Have you ever finished a book with the feeling “I have no idea what I think of this”? Well, that was me at the end of The Amber Spyglass. I cannot decide if I think it is brilliant or an overall bloody hot mess.
A book that tackles…
- Spirituality vs. religious fanaticism
- Fate / destiny
- Parental love and abuse
- Mental illness
- Sacrifice for the greater good
- Environmental awareness (or lack thereof which can lead to catastrophe)
- What happens after we die?
- Is there such a thing as a soul?
- Love in all its’ forms
- And so much more including everything except the kitchen sink.
…can go either way. The problem that I had with The Amber Spyglass is that it felt, well, all over the place from about 10%-75%. That’s a lot of pages of “huh”? Don’t get me wrong. I love it when an author surprises me but the story here wasn’t at all what I expected and, for the most part, that wasn’t a good thing.
However, the ending. The ending. I loved it with all the feels my tiny and now-broken heart can muster. It was flipping fantastic.
I’m going to leave this as 3/5 stars for now. My plan is to re-read this series in a few years to see if I further appreciate this installment once I know the end-game.
P.S. I know I’ve harped on this series being categorized as ‘children’s books’ so I can’t just ignore that in this review. I firmly believe children should read books that challenge them both intellectually and emotionally. However, there are some heavy themes in this series and specifically in this installment. If your child is reading this, be sure to read it yourself and talk to them about it. And, if you are very particular about sexual innuendo in what your child reads, just be aware.

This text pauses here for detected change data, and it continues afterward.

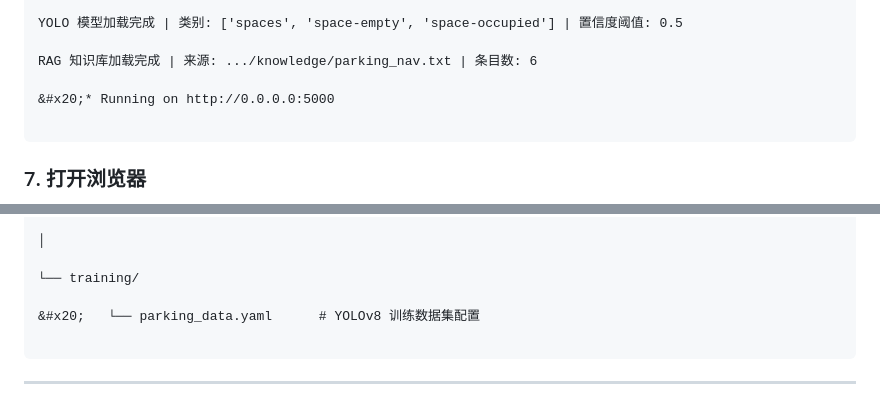
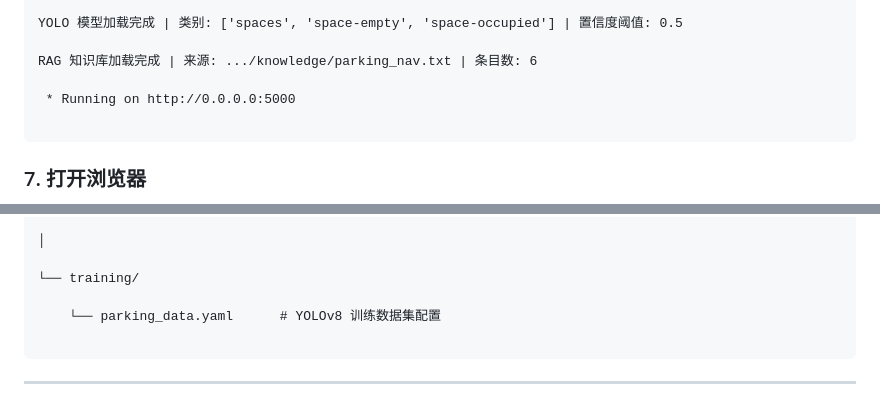
Before and after one commit to banzhikaoyuOvo/parking-yolo, a Markdown page: README.md, 2 parts joined by grey strips. GitHub-like rendering.

````diff
--- a/README.md
+++ b/README.md
@@ -396,7 +396,7 @@ YOLO 模型加载完成 | 类别: ['spaces', 'space-empty', 'space-occupied'] |
 
 RAG 知识库加载完成 | 来源: .../knowledge/parking_nav.txt | 条目数: 6
 
-&#x20;* Running on http://0.0.0.0:5000
+ * Running on http://0.0.0.0:5000
 
 ```
 
@@ -658,7 +658,7 @@ parking-yolo/
 
 └── training/
 
-&#x20;   └── parking_data.yaml      # YOLOv8 训练数据集配置
+    └── parking_data.yaml      # YOLOv8 训练数据集配置
 
 ```
 
````
Also changed, not shown: other parts of README.md (+56 -56 lines).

It wasn’t over the top but there is definitely a sexual undertone in several scenes. You might need to have “the talk” with your child after they read about Ms. Coulter and Metatron.